Priest learned how people struggle


It was the bell that first called to him. It was a Sunday afternoon in the mid-1920s, and his family was living in the Pelham Bay section of the Bronx. 

Now Gerald Ryan he is a monsignor, and he has been a priest for 67 years. He still runs a parish, St Luke’s in Mott Haven, and he is 92, making him the oldest working priest in New York City.

Fr Ryan lives simply, with no air-conditioning, or even a fan, in his presbytery. 

His journey as a priest, he said, has been away from the formalities, trappings and titles of the church, in search of a deeper meaning of the Gospel.

“I think I have come a long, long way from when I was ordained,” he said. As a seminarian, he said, he liked the idea of saying Mass, hearing confession and being addressed as “father,” but that was “like a fairytale.”

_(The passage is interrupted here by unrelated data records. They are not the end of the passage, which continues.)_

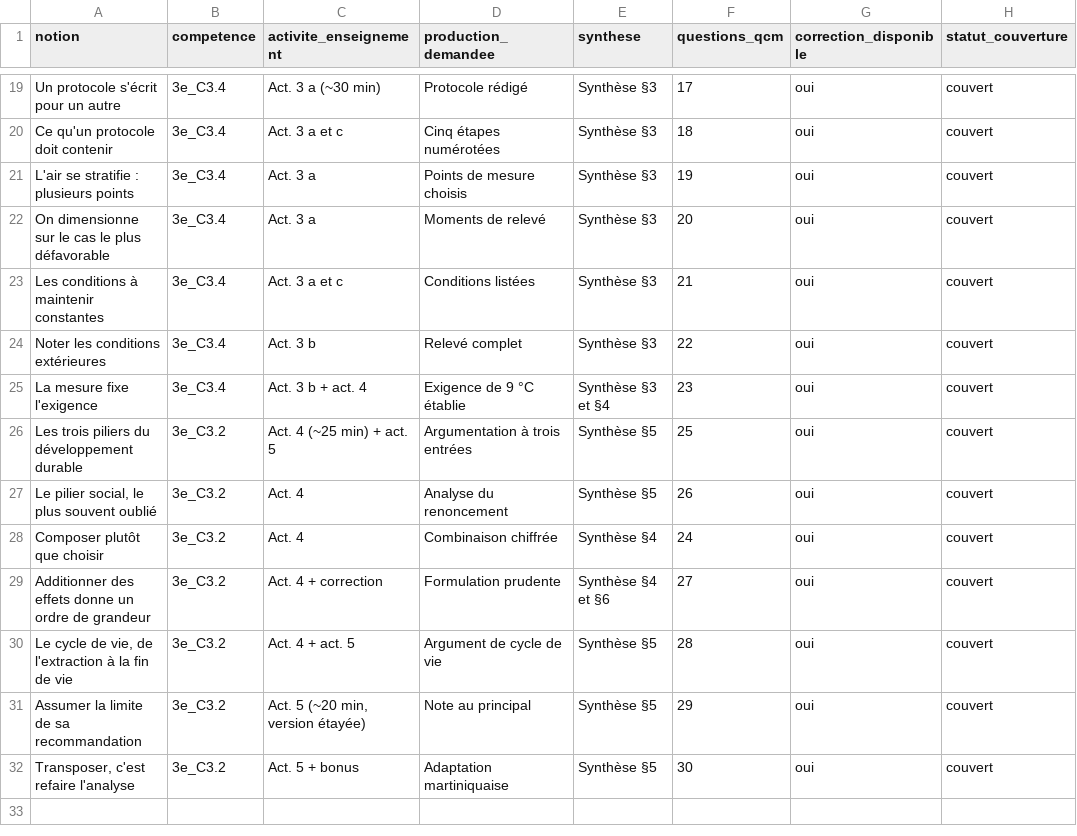
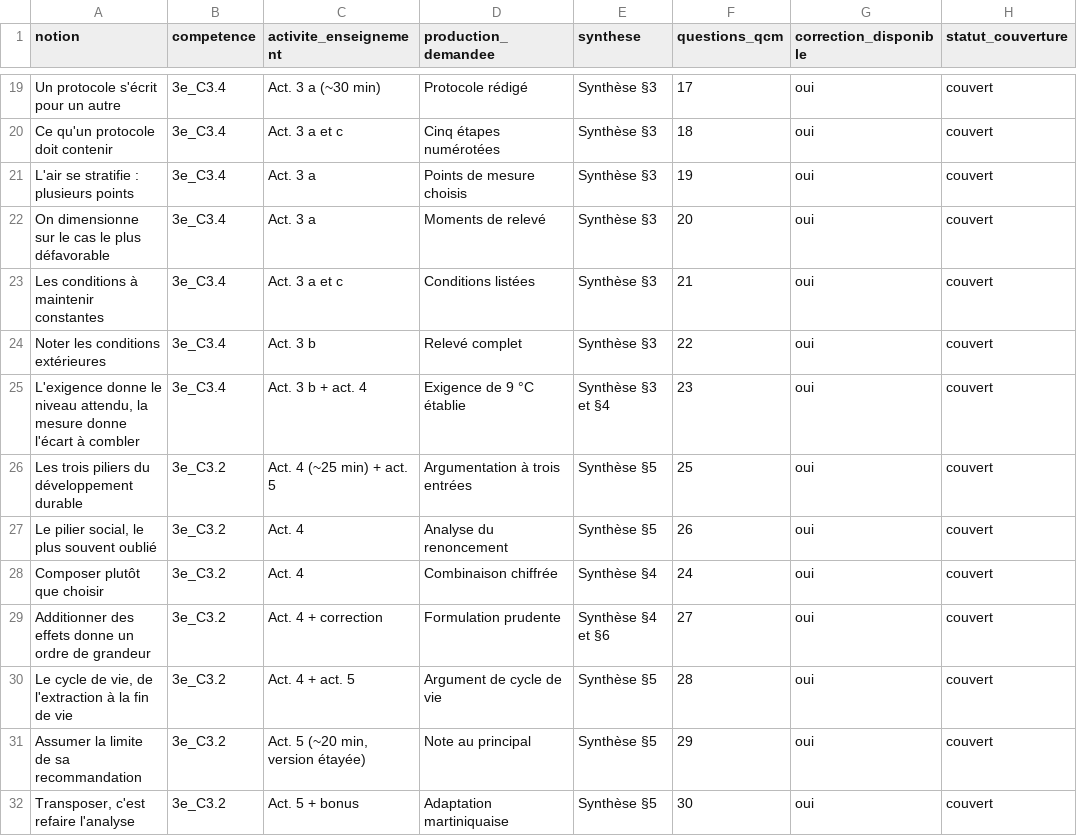
Before and after one commit to PLL-process/en-ligne-pour-le-cycle-4, a CSV file: theme-1-objets-systemes-usages-interactions/C3-caracteriser-et-choisir-un-objet-ou-un/3e/3e_C3.1/matrice_couverture_3e_C3.1-C3.4.csv, drawn as a sheet; only a part is shown, gaps mark what is left out.

```diff
--- a/theme-1-objets-systemes-usages-interactions/C3-caracteriser-et-choisir-un-objet-ou-un/3e/3e_C3.1/matrice_couverture_3e_C3.1-C3.4.csv
+++ b/theme-1-objets-systemes-usages-interactions/C3-caracteriser-et-choisir-un-objet-ou-un/3e/3e_C3.1/matrice_couverture_3e_C3.1-C3.4.csv
@@ -24,3 +24,3 @@ Les conditions à maintenir constantes;3e_C3.4;Act. 3 a et c;Conditions listées
 Noter les conditions extérieures;3e_C3.4;Act. 3 b;Relevé complet;Synthèse §3;22;oui;couvert
-La mesure fixe l'exigence;3e_C3.4;Act. 3 b + act. 4;Exigence de 9 °C établie;Synthèse §3 et §4;23;oui;couvert
+L'exigence donne le niveau attendu, la mesure donne l'écart à combler;3e_C3.4;Act. 3 b + act. 4;Exigence de 9 °C établie;Synthèse §3 et §4;23;oui;couvert
 Les trois piliers du développement durable;3e_C3.2;Act. 4 (~25 min) + act. 5;Argumentation à trois entrées;Synthèse §5;25;oui;couvert
```
Also changed, not shown: 27 other files.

“It isn’t about serving the church in the way you have envisioned, from the altar, and from the position of authority and power,” he said. “But it is learning what human nature is, and what the struggles of people are. And where Jesus really is.”

Fr Ryan was born in 1920 in Upper Manhattan to Irish immigrant parents; two years later, the family moved to Pelham Bay, after his Fr became a motorman for the IRT subway line. As a boy, Gerald Ryan was an altar server; he began seminary studies in high school.

“I never made a decision that I wanted to be a priest,” he said. “I just grew up with the idea.”


In Greying Priesthood, New York’s Greyest Keeps Faith in Bronx (New York Times)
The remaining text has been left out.